For the first time in nearly 18 years or probably since the formation of the Central Bank of Liberia (CBL), the CBL violated Part XI Section 49(1) of the Central bank of Liberia Act of 1999 when it removed its annual report to appease the Government of President George Weah.
On January 31, 2019, Globe Afrique broke one of the biggest stories of President George Weah’s administration. A story which revealed that the former footballer turned president of Liberia was leading his country of 4.7 million people over a fiscal cliff.
The story titled “Weah’s Government Reports Largest Budget Shortfall in Liberia’s History” was based on data collected from several sources including the Central Bank of Liberia.
The story was strategically written to hit the newswire on January 31 as a test to see whether the Central Bank of Liberia – under the CDC regime – was operating independently. Later, Globe Afrique learned that the Government of President Weah ordered the report removed from the CBL’s website – it has since been replaced. Still, the removal took the CBL over its statutory obligation and violated the Central Bank Act of 1999.
According to the CBL Act of 1999, the CBL within 30 days after the close of each financial year, submit to the Government and the Legislature an Annual Report which shall contain:
- A report of its operations and affairs during that year, and
- A report on the state of the economy, which shall include information on the banking system, the growth in the monetary aggregates, financial markets development, the balance of payments performance, and the activities of the Central Bank.
Historically, governments do not responsibly handle the duty of conducting monetary policy. The most infamous fiascos can be found in Argentina and Zimbabwe which led to brutal hyperinflation. This is because it is tempting for governments to spend beyond their own budget constraints or for politicians to enrich themselves at the expense of their citizens’ purchasing power. In short, the Central Bank of Liberia theoretically needs independence to make neutral, politics-free monetary policy decisions without direct political pressures.

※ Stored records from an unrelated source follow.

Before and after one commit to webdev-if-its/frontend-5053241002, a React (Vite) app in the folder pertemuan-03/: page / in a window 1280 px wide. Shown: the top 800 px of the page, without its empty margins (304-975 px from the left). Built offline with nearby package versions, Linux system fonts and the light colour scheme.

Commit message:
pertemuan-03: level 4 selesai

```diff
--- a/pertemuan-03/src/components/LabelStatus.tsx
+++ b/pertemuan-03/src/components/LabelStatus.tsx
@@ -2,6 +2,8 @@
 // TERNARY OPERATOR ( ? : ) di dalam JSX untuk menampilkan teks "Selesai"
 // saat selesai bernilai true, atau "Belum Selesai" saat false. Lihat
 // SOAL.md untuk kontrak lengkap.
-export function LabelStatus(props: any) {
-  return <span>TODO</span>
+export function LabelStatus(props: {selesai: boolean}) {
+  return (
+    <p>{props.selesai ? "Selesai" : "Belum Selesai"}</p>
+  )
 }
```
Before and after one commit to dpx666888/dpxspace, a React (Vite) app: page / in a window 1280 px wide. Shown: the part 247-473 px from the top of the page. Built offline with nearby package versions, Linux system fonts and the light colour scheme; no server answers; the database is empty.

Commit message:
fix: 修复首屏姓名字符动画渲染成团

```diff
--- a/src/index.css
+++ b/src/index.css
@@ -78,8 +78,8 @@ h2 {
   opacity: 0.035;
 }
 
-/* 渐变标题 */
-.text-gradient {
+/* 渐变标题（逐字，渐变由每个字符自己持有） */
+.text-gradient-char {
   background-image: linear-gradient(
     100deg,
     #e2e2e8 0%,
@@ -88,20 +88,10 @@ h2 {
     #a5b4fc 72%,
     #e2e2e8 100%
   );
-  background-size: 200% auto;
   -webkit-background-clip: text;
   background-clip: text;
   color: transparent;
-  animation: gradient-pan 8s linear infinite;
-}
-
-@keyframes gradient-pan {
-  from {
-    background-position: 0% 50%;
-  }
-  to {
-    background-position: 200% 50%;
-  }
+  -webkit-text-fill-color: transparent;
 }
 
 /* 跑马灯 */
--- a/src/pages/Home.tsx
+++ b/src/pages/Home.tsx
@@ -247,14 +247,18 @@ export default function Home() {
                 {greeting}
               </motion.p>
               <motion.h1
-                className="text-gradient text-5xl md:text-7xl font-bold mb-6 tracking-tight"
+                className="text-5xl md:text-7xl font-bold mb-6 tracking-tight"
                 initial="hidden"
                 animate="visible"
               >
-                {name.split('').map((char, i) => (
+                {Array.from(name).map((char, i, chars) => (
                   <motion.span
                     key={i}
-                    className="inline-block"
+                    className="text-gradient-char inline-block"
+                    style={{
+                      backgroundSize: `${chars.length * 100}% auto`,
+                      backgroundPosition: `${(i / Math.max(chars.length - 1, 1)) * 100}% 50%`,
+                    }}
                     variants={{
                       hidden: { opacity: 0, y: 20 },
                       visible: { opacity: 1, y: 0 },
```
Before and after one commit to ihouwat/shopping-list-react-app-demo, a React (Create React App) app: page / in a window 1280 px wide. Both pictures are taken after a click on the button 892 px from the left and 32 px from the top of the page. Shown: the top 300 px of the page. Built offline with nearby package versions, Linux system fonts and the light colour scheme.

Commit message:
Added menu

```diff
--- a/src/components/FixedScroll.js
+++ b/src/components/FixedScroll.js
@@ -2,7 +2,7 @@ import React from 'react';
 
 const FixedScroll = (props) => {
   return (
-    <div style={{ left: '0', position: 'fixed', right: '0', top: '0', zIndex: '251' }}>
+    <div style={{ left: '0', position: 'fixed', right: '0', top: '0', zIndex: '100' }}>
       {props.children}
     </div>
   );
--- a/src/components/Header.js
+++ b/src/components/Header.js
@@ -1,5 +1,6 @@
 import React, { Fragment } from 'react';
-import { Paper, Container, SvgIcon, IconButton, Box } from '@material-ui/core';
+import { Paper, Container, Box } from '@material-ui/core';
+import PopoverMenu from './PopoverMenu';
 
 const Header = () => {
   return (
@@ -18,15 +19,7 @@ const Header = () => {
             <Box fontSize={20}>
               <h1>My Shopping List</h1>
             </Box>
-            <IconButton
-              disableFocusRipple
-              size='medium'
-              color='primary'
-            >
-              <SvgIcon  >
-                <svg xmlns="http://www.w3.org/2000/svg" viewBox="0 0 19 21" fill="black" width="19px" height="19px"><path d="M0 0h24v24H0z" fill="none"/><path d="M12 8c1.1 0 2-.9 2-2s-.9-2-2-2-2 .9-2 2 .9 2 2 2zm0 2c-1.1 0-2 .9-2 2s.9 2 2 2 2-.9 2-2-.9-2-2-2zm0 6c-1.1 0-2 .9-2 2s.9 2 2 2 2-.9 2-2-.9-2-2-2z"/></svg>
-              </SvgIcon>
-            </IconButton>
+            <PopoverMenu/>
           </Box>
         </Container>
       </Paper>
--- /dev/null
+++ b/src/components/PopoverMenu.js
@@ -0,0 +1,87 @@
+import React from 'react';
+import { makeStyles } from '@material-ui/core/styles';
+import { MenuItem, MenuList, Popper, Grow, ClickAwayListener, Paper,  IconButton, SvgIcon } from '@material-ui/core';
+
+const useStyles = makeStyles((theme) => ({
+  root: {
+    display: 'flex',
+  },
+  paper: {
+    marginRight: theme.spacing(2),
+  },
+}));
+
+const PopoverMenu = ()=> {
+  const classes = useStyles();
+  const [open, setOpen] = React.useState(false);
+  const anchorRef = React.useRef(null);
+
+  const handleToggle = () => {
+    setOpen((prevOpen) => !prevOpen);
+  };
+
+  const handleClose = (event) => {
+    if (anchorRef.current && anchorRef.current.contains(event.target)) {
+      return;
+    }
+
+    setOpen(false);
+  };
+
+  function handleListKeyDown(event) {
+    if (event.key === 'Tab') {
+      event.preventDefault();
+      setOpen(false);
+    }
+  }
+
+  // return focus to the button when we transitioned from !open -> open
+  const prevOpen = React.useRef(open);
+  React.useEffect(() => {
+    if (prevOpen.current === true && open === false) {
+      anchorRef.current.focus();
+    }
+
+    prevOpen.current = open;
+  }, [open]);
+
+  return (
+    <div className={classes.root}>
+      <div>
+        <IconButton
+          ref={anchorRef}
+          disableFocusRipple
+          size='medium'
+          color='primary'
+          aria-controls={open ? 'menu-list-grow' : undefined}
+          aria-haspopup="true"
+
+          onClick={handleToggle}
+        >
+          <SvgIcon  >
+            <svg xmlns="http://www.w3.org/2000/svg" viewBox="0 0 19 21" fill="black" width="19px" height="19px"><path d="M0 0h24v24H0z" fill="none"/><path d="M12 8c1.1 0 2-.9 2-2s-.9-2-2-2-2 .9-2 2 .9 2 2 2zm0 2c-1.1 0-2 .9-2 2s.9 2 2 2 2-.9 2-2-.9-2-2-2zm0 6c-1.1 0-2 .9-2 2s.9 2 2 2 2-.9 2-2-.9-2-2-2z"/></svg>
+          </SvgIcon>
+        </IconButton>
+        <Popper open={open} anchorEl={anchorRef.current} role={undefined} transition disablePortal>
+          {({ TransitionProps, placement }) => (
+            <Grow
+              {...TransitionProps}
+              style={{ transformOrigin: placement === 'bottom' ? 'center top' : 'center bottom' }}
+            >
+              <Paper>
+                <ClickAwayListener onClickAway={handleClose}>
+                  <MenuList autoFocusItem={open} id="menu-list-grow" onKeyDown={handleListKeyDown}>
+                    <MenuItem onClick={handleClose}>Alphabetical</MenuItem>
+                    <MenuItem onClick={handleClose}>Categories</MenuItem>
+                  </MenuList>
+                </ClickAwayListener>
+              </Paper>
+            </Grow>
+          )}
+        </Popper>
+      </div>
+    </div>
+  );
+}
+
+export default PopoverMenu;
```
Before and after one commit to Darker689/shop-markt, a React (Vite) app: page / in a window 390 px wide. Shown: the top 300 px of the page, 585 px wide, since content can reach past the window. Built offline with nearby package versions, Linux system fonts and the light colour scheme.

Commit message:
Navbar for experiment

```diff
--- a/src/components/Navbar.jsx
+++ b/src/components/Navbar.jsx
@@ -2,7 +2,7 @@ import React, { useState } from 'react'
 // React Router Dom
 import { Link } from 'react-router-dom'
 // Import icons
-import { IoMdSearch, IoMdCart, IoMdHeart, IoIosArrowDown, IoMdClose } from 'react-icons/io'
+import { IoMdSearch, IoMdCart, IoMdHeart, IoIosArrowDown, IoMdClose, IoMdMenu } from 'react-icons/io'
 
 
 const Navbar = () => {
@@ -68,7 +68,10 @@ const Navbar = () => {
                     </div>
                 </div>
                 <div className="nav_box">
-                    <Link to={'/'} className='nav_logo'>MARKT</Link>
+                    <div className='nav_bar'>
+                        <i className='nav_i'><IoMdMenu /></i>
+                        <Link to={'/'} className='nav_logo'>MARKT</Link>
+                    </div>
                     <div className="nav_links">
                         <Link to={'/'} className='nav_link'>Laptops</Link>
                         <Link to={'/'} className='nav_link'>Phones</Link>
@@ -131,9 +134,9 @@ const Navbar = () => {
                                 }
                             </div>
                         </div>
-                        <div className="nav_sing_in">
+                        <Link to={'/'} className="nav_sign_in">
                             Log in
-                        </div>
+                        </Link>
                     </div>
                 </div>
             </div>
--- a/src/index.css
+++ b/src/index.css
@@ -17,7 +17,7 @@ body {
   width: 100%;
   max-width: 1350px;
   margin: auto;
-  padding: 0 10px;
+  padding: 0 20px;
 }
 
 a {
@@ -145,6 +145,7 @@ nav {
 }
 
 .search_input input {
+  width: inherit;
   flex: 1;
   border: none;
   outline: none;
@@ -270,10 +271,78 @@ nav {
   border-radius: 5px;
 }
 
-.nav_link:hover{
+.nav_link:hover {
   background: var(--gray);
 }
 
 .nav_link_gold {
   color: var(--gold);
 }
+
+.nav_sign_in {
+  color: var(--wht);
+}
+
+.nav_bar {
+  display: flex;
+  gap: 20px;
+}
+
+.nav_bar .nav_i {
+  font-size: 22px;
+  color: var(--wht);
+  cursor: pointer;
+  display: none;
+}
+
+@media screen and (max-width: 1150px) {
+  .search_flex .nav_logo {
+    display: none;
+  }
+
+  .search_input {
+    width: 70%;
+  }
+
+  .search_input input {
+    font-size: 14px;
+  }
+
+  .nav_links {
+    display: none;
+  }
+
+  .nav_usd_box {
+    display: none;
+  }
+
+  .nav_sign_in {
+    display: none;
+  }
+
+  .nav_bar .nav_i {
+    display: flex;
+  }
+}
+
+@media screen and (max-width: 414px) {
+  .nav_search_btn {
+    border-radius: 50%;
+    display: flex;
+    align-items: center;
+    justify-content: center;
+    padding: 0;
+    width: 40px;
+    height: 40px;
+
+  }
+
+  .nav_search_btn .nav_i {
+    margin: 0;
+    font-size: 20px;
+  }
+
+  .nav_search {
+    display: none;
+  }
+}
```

We hope all legislators in Liberia take heed and begin to utilize the checks and balance powers afforded them under the Constitution of the Republic of Liberia.